Which was his right. Because she wasn’t his lover, or even his friend. She was just his secretary, who’d built up their relationship in her head, so that her fantasies wouldn’t seem so over the top. She’d imagined the soft laughter of understanding between them, the feel of his hand upon hers.
“I see you’ve discovered my secret.”
“Oh!” She bumped against him, warm and solid. “I can explain,” she began, then stopped. She didn’t owe him anything more than the undying love and service she’d already given. “Maybe you should go first.”
He cleared his throat, then fiddled with his tie. “This isn’t how I imagined it,” he stammered.
“Just get it over with,” she demanded. “Fire me, and I’ll go.”
“Fire you?” He began to laugh. “Why would you think that?”
“Your schedule. . .” she trailed off.
“That isn’t my schedule.” He smiled, his sapphire eyes crinkling at the corners in the way that made her pulse race. “Have I ever had an appointment you didn’t arrange?” He touched the date. “This is a technique I picked up in business school. If you want something bad enough, envision it as if it’s already yours. Mark the date you’re going to act.”
She stared down at the book, at her name scrawled boldly across the paper, then back up to his outstretched hand.
Piper felt her heart flutter. “You mean . . .?”
“Piper. You’re all I want for Christmas this year.”
BIO: Shannon Schuren lives in Sheboygan Falls, Wisconsin with her husband and three children. She works at a child care center and finds writing in her spare time both emotionally rewarding and a great way to avoid cleaning her house. Her short stories have appeared in The Chick-Lit Review and Big Pulp, among others.

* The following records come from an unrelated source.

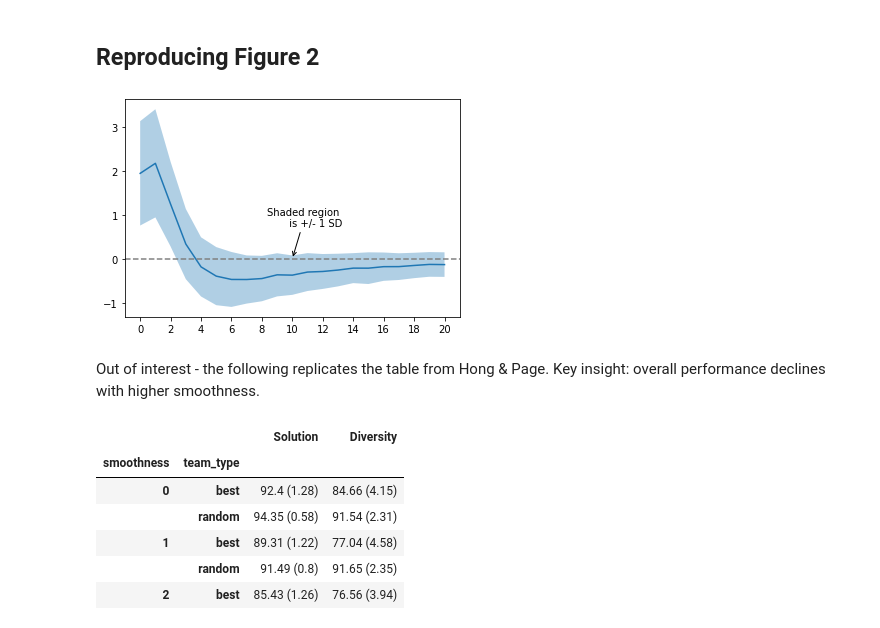
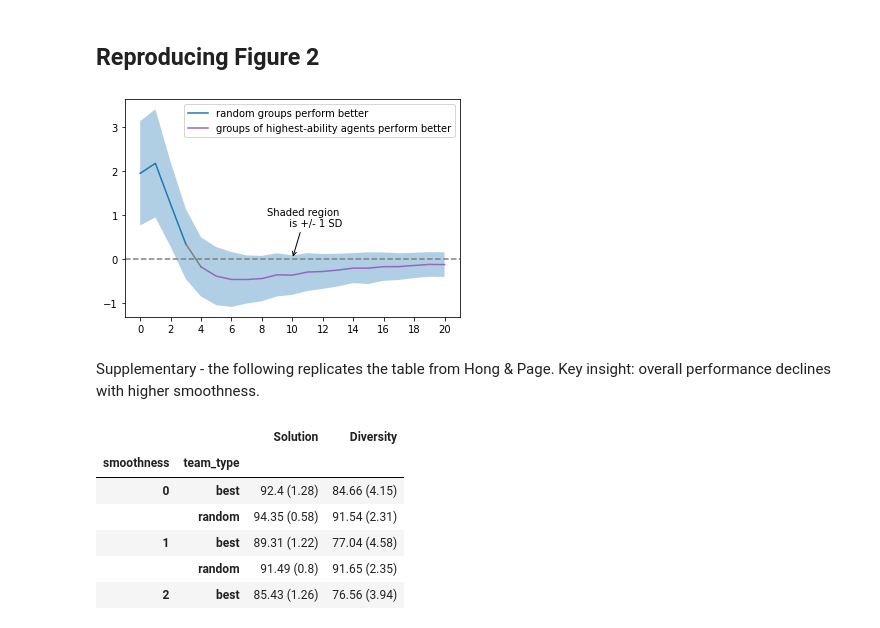
Before and after one commit to LukasWallrich/diversity_abm_replication, a Jupyter notebook: Grim_et_al/analysis.ipynb, the cells around one changed output. Cells and saved outputs as stored; diff of their text form; code cells hidden in the pictures.

```diff
--- a/Grim et al/analysis.ipynb
+++ b/Grim_et_al/analysis.ipynb
@@ -88,28 +88,33 @@ res = prep_outputs(res)
 # %%
 gaps = res[["smoothness", "gap"]].groupby(["smoothness"]).describe().loc[:, (slice(None), ["mean", "std"])]
 gaps.columns = gaps.columns.droplevel(0)
 gaps.reset_index(inplace=True)
 
 fig, ax = plt.subplots()
 
 tickpos = range(0, 21, 2)
 
-ax.plot(gaps["smoothness"], gaps["mean"])
+rand_better, = ax.plot(gaps["smoothness"][gaps["mean"]>=0], gaps["mean"][gaps["mean"]>=0], 'tab:blue', label = "random groups perform better")
+best_better, = ax.plot(gaps["smoothness"][gaps["mean"]<=0], gaps["mean"][gaps["mean"]<=0], 'tab:purple', label = "groups of highest-ability agents perform better")
+ax.plot(gaps["smoothness"][3:5], gaps["mean"][3:5], 'tab:grey')
+
 ax.fill_between(gaps["smoothness"], gaps["mean"] - gaps["std"], gaps["mean"] + gaps["std"], alpha=0.35)
 ax.axhline(y=0, color='grey', linestyle='--')
 ax.set_xticks(tickpos)
+
+ax.legend(handles=[rand_better, best_better])
 
 ax.annotate('Shaded region \n is +/- 1 SD',
             xy=(10, .01), xycoords='data',
             xytext=(50, 30), textcoords='offset points',
             arrowprops=dict(arrowstyle = "->"),
             horizontalalignment='right', verticalalignment='bottom')
 
 fig.figure.savefig("Fig2.png")
 # %% [output]
-[figure, old version]
+[figure, new version]
 # %% [markdown]
-Out of interest - the following replicates the table from Hong & Page. Key insight: overall performance declines with higher smoothness.
+Supplementary - the following replicates the table from Hong & Page. Key insight: overall performance declines with higher smoothness.
 # %%
 #Pivot so that random and best groups can be easily compared
 col_names = res.columns.values.tolist()
```
Also changed, not shown: parts of 5 cells of this notebook, 26 other files.
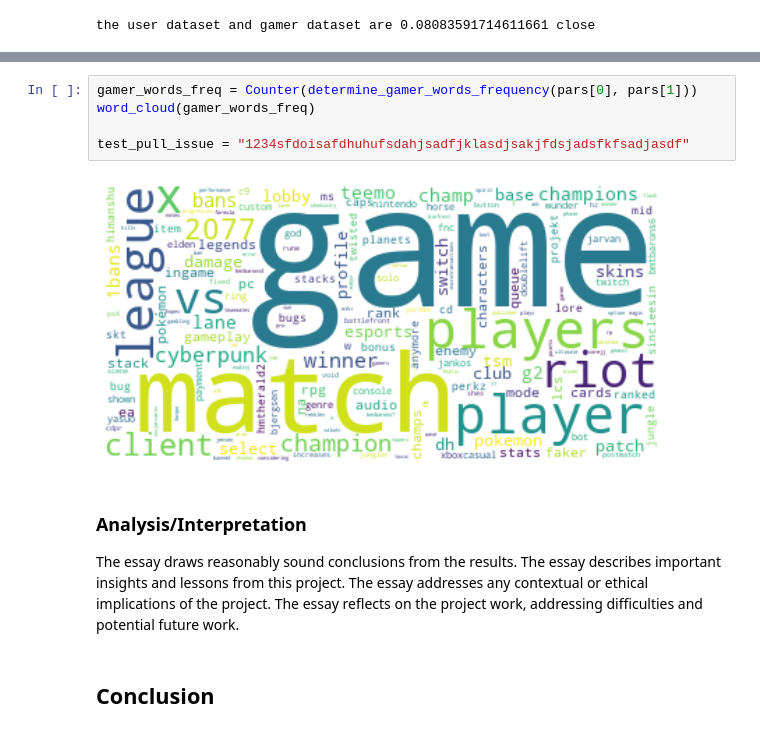
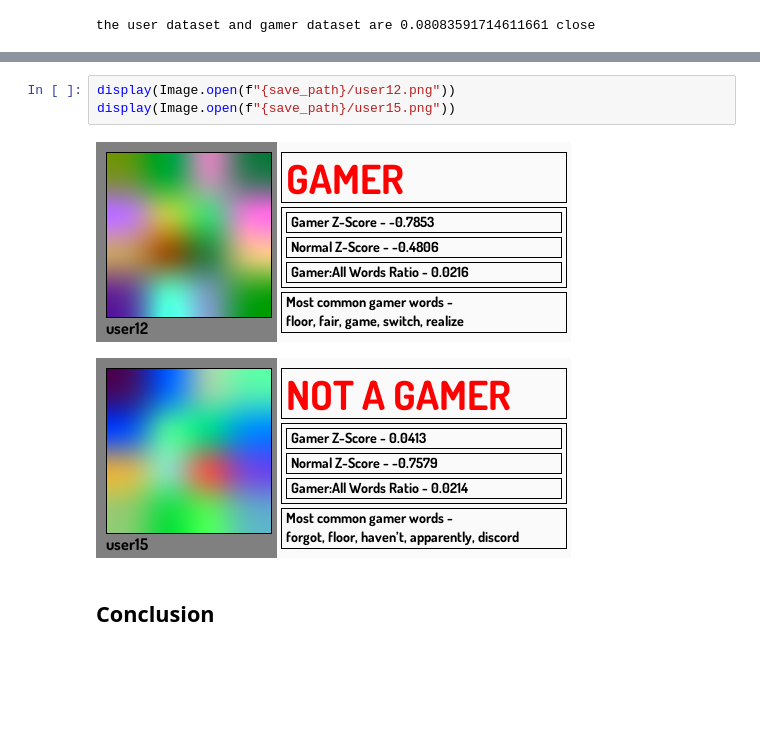
Before and after one commit to aditivinod/language-usage-analysis, a Jupyter notebook: compessay.ipynb, the cells around one changed output, grey strips where cells are left out. Saved outputs shown, nothing was run; the diff lists cells and outputs as text; blank space fills up the shorter version.

```diff
--- a/compessay.ipynb
+++ b/compessay.ipynb
@@ -251,17 +258,9 @@ stacked_histogram(stats, bins, "Normal Closeness", "Gamer Closeness", "Gamer to
-# %%
-gamer_words_freq = Counter(determine_gamer_words_frequency(pars[0], pars[1]))
-word_cloud(gamer_words_freq)
-
-test_pull_issue = "1234sfdoisafdhuhufsdahjsadfjklasdjsakjfdsjadsfkfsadjasdf"
-# %% [output]
-[figure, removed]
-# %% [markdown]
-### Analysis/Interpretation
-
-The essay draws reasonably sound conclusions from the results.
-The essay describes important insights and lessons from this project.
-The essay addresses any contextual or ethical implications of the project.
-The essay reflects on the project work, addressing difficulties and potential future work.
+# %%
+display(Image.open(f"{save_path}/user12.png"))
+display(Image.open(f"{save_path}/user15.png"))
+# %% [output]
+[figure, added]
+[figure, added]
 # %% [markdown]
 ## Conclusion
 # %% [markdown]
```
Also changed, not shown: parts of 29 cells of this notebook, 3 other files.
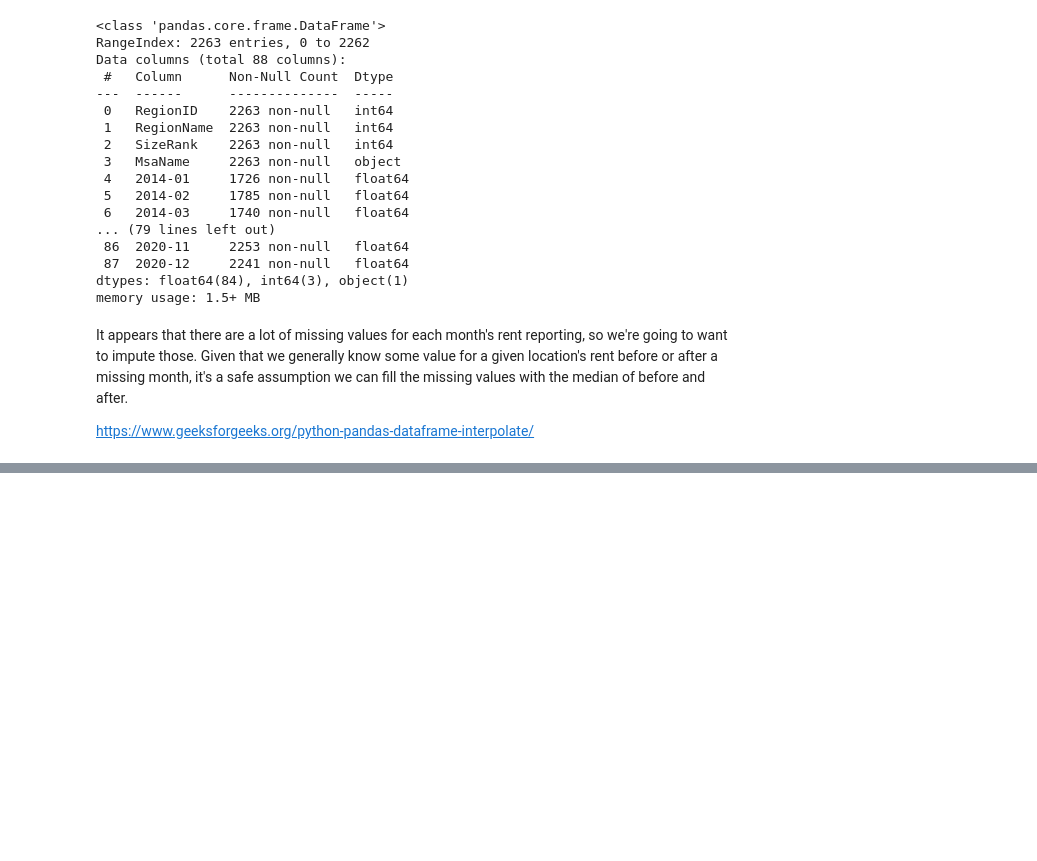
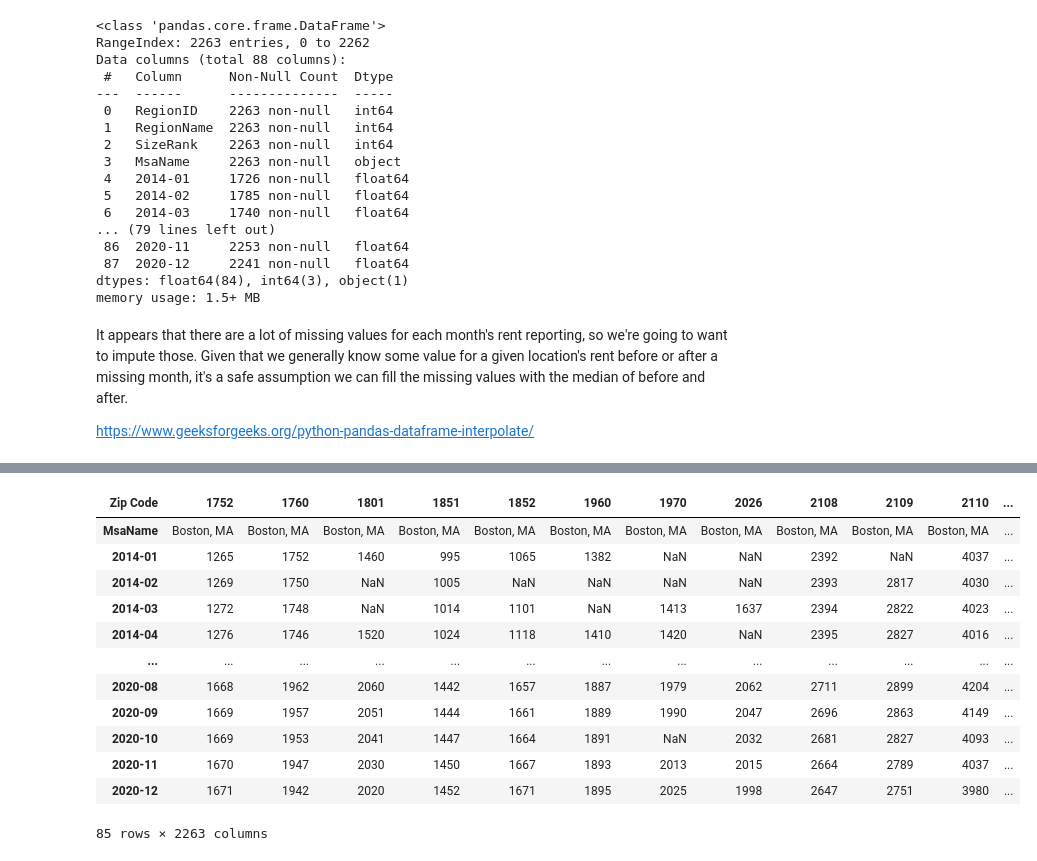
Before and after one commit to dcnarch/RentPricePredict, a Jupyter notebook: RentPricePredict.ipynb, the cells around one changed output, grey strips where cells are left out. Saved outputs shown, nothing was run; the diff lists cells and outputs as text; code cells hidden in the pictures; blank space fills up the shorter version.

```diff
--- a/RentPricePredict.ipynb
+++ b/RentPricePredict.ipynb
@@ -72,0 +85,3 @@ TypeError: ignored
+# %%
+df_sort = df.sort_values(by=['RegionName'], axis=0)
+df_sort.head()
@@ -72,0 +96,4 @@ TypeError: ignored
+# %%
+# We'll rename RegionName to Zip Code since it's very confusing.  The number corresponds with the zip code.
+df_sort.rename(columns = {'RegionName' : 'Zip Code'}, inplace=True)
+df_sort.head()
@@ -72,0 +110,3 @@ TypeError: ignored
+# %%
+df_drop = df_sort.drop(['RegionID','SizeRank'], axis=1);
+df_drop.head()
@@ -72,0 +135,18 @@ TypeError: ignored
+# %%
+# We'll transpose columns into rows in order to facilitate imputing the null values
+df_t = df_drop.transpose()
+df_t
+# %% [output]
+| Zip Code | 1752 | 1760 | 1801 | 1851 | 1852 | 1960 | 1970 | 2026 | 2108 | 2109 | 2110 | ... |
+| MsaName | Boston, MA | Boston, MA | Boston, MA | Boston, MA | Boston, MA | Boston, MA | Boston, MA | Boston, MA | Boston, MA | Boston, MA | Boston, MA | ... |
+| 2014-01 | 1265 | 1752 | 1460 | 995 | 1065 | 1382 | NaN | NaN | 2392 | NaN | 4037 | ... |
+| 2014-02 | 1269 | 1750 | NaN | 1005 | NaN | NaN | NaN | NaN | 2393 | 2817 | 4030 | ... |
+| 2014-03 | 1272 | 1748 | NaN | 1014 | 1101 | NaN | 1413 | 1637 | 2394 | 2822 | 4023 | ... |
+| 2014-04 | 1276 | 1746 | 1520 | 1024 | 1118 | 1410 | 1420 | NaN | 2395 | 2827 | 4016 | ... |
+| ... | ... | ... | ... | ... | ... | ... | ... | ... | ... | ... | ... | ... |
+| 2020-08 | 1668 | 1962 | 2060 | 1442 | 1657 | 1887 | 1979 | 2062 | 2711 | 2899 | 4204 | ... |
+| 2020-09 | 1669 | 1957 | 2051 | 1444 | 1661 | 1889 | 1990 | 2047 | 2696 | 2863 | 4149 | ... |
+| 2020-10 | 1669 | 1953 | 2041 | 1447 | 1664 | 1891 | NaN | 2032 | 2681 | 2827 | 4093 | ... |
+| 2020-11 | 1670 | 1947 | 2030 | 1450 | 1667 | 1893 | 2013 | 2015 | 2664 | 2789 | 4037 | ... |
+| 2020-12 | 1671 | 1942 | 2020 | 1452 | 1671 | 1895 | 2025 | 1998 | 2647 | 2751 | 3980 | ... |
+85 rows × 2263 columns
```
Also changed, not shown: parts of 14 cells of this notebook, 2 other files.
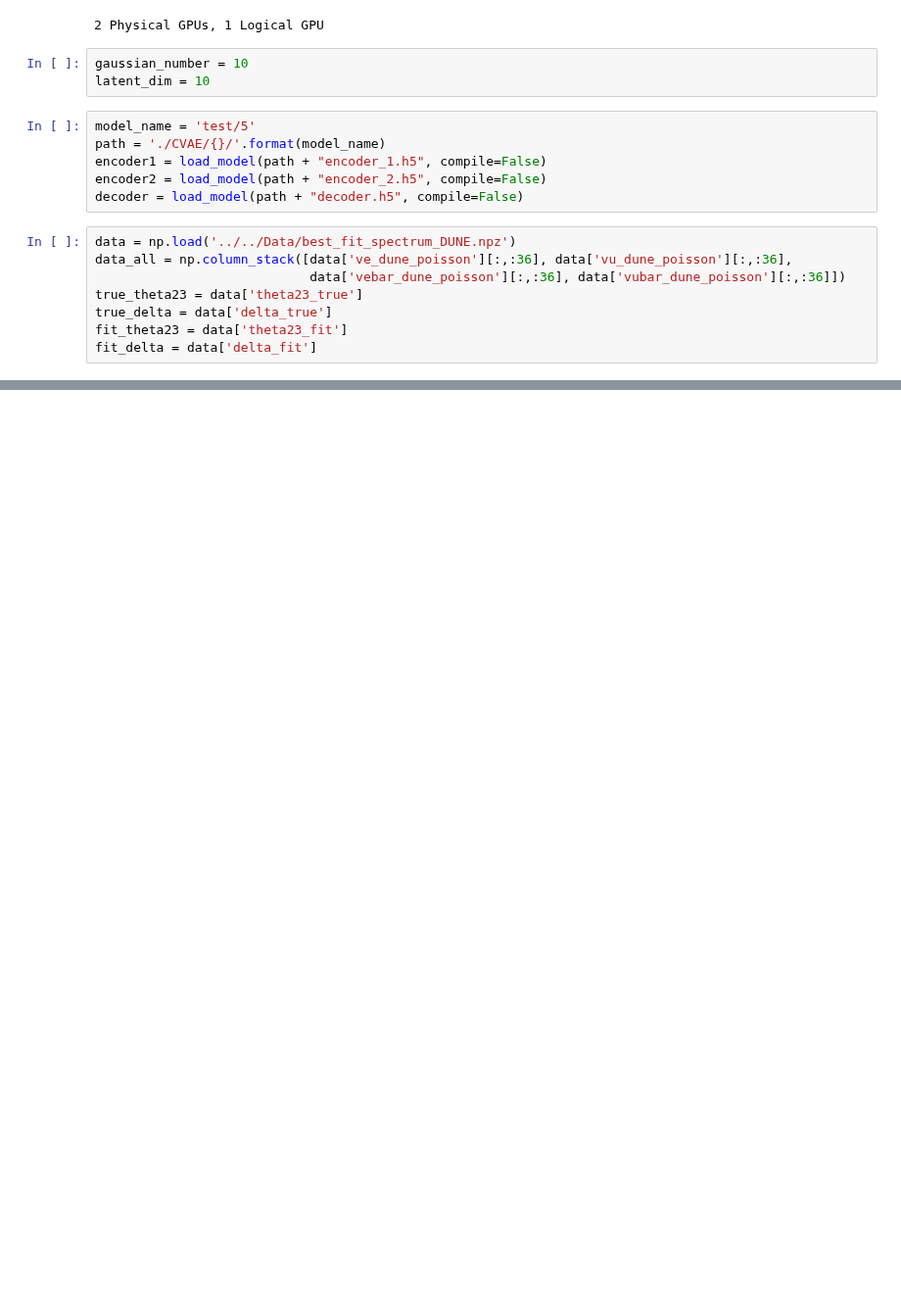
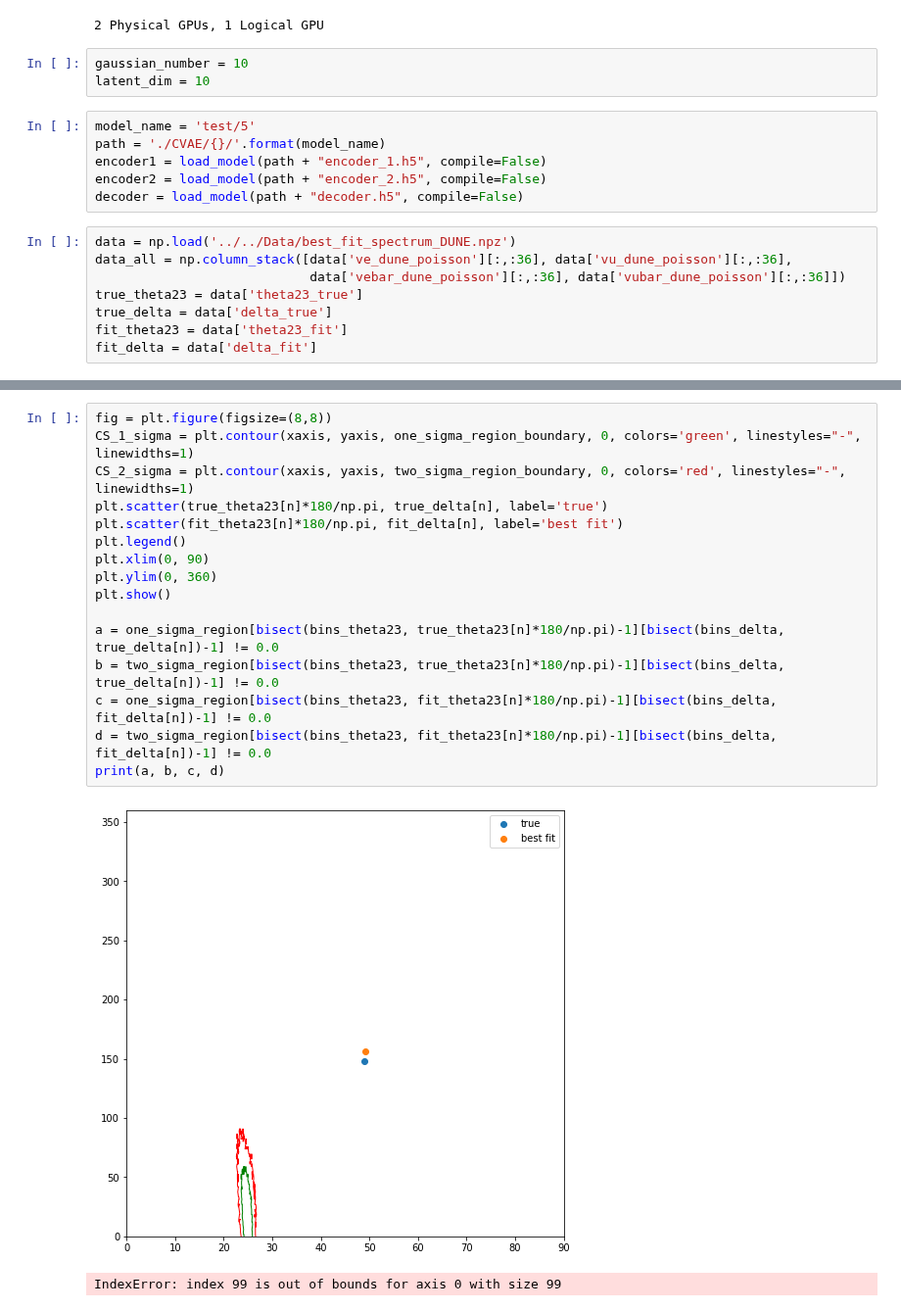
Before and after one commit to davidho27941/ML4NO, a Jupyter notebook: ML_DUNE/Regression/true_ML_BestFit_CVAE.ipynb, the cells around one changed output, grey strips where cells are left out. Shown at 98% size. Saved outputs shown, nothing was run; the diff lists cells and outputs as text; blank space fills up the shorter version.

```diff
--- a/ML_DUNE/Regression/true_ML_BestFit_CVAE.ipynb
+++ b/ML_DUNE/Regression/true_ML_BestFit_CVAE.ipynb
@@ -100,0 +140,19 @@ plt.show()
+# %%
+fig = plt.figure(figsize=(8,8))
+CS_1_sigma = plt.contour(xaxis, yaxis, one_sigma_region_boundary, 0, colors='green', linestyles="-", linewidths=1)
+CS_2_sigma = plt.contour(xaxis, yaxis, two_sigma_region_boundary, 0, colors='red', linestyles="-", linewidths=1)
+plt.scatter(true_theta23[n]*180/np.pi, true_delta[n], label='true')
+plt.scatter(fit_theta23[n]*180/np.pi, fit_delta[n], label='best fit')
+plt.legend()
+plt.xlim(0, 90)
+plt.ylim(0, 360)
+plt.show()
+
+a = one_sigma_region[bisect(bins_theta23, true_theta23[n]*180/np.pi)-1][bisect(bins_delta, true_delta[n])-1] != 0.0
+b = two_sigma_region[bisect(bins_theta23, true_theta23[n]*180/np.pi)-1][bisect(bins_delta, true_delta[n])-1] != 0.0
+c = one_sigma_region[bisect(bins_theta23, fit_theta23[n]*180/np.pi)-1][bisect(bins_delta, fit_delta[n])-1] != 0.0
+d = two_sigma_region[bisect(bins_theta23, fit_theta23[n]*180/np.pi)-1][bisect(bins_delta, fit_delta[n])-1] != 0.0
+print(a, b, c, d)
+# %% [output]
+[figure, added]
+IndexError: index 99 is out of bounds for axis 0 with size 99
```
Also changed, not shown: parts of 10 cells of this notebook, 4 other files.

Her first novel, How to Host a Ghost, is available through major online bookstores. http://shannon.schuren.org